Oddly, the Scholastic reported this, on 9/21/1907:  “E. E. Brennan ’97, and W. A. Fagan ’97 are both located in Butte, Mont. The ‘Judge’ is doing a thriving law business, while ‘Billy’ is handling some big real estate deals.”  W.A. Fagan and company was his employment.  His dad ran a real estate company in Schenectady for 40 years.

Meanwhile, Billy’s dad was having problems of his own.  The Rochester (NY) Democrat and Chronicle reported, on December 11, 1902, that Hugh J. Fagan was “Accused of Larceny”.  The subhead was “Prominent Schenectady Man Charged with Grand Larceny.”  The elder Fagan allegedly stole $800, the life savings of Mrs. Joseph Adamazak, one of his property tenants. 
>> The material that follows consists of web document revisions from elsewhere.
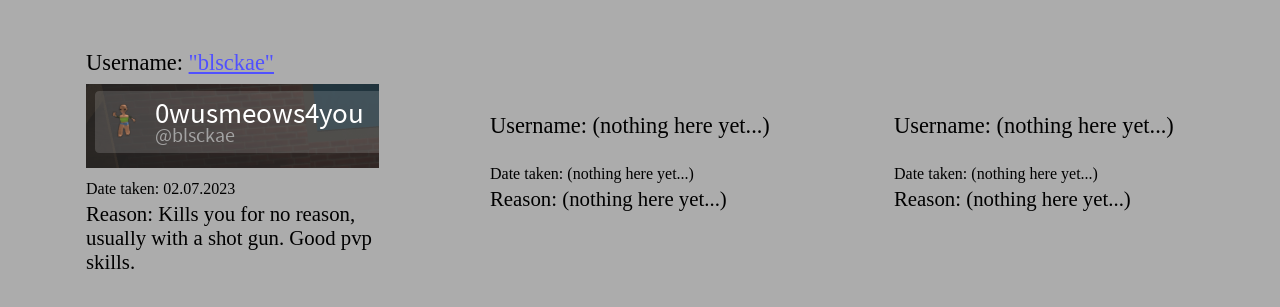
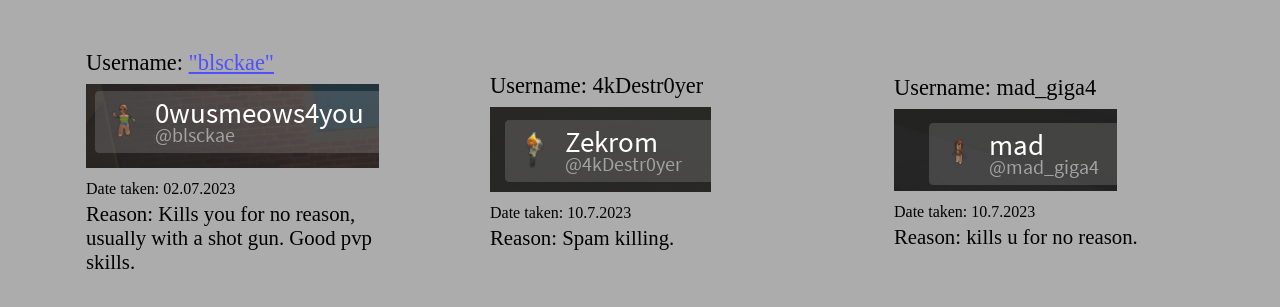
Before and after one commit to DollerFlea/DaHoodWantedList, a plain HTML site: page index.html in a window 1280 px wide. Shown: the part 145-452 px from the top of the page. Drawn offline with Linux system fonts and the light colour scheme.

Commit message:
Add files via upload

```diff
--- a/index.html
+++ b/index.html
@@ -51,10 +51,10 @@
                         <td>
                             <div class="wantedPerson">
 
-                                <p class="wantedPersonUser">Username: (nothing here yet...)</p>
-                                <img src="" alt="" class="images">
-                                <p class="pictureDate">Date taken: (nothing here yet...)</p>
-                                <p class="reason">Reason: (nothing here yet...)</p>
+                                <p class="wantedPersonUser">Username: 4kDestr0yer</p>
+                                <img src="wanted/4kDestr0yer.png" alt="wanted roblox person" class="images">
+                                <p class="pictureDate">Date taken: 10.7.2023</p>
+                                <p class="reason">Reason: Spam killing.</p>
 
                             </div>
                         </td>
@@ -62,10 +62,10 @@
                         <td>
                             <div class="wantedPerson">
 
-                                <p class="wantedPersonUser">Username: (nothing here yet...)</p>
-                                <img src="" alt="" class="images">
-                                <p class="pictureDate">Date taken: (nothing here yet...)</p>
-                                <p class="reason">Reason: (nothing here yet...)</p>
+                                <p class="wantedPersonUser">Username: mad_giga4</p>
+                                <img src="wanted/mad_giga4.png" alt="wanted roblox person" class="images">
+                                <p class="pictureDate">Date taken: 10.7.2023</p>
+                                <p class="reason">Reason: kills u for no reason.</p>
 
                             </div>
                         </td>
```
Also changed, not shown: wanted/4kDestr0yer.png (added), wanted/mad_giga4.png (added).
 On January 17 1903, the Buffalo Courier reported that Fagan claimed he was being blackmailed by this woman.  Both articles claimed that Hugh Fagan was well known in “society circles” and his arrest caused a sensation in the community where he was a “prominent real estate dealer and a member of one of the first families” of Schenectady.  Despite scouring all the papers in this area, I have been unable to find any resolution of this Hugh Fagan matter. 

The Charles Dickens character of Fagin was a physically unappealing man, unlike the dashing “Billy” Hargraves/Fagin/Fagan, but he was also a con man, forcing young boys and orphans to steal for him. 

Both Fagan’s are buried in St. John the Baptist Cemetery in Schenectady, NY.


When I began this research I had one simple goal …. to learn who scored all of Notre Dame’s points in those first 197 games.  Then I succumbed to a recurring ailment, which I call “tangentitis” …I get so immersed in things that I venture off into multiple tangents.  I’m not OCD, but I’m in the neighborhood.

Thanks for reading.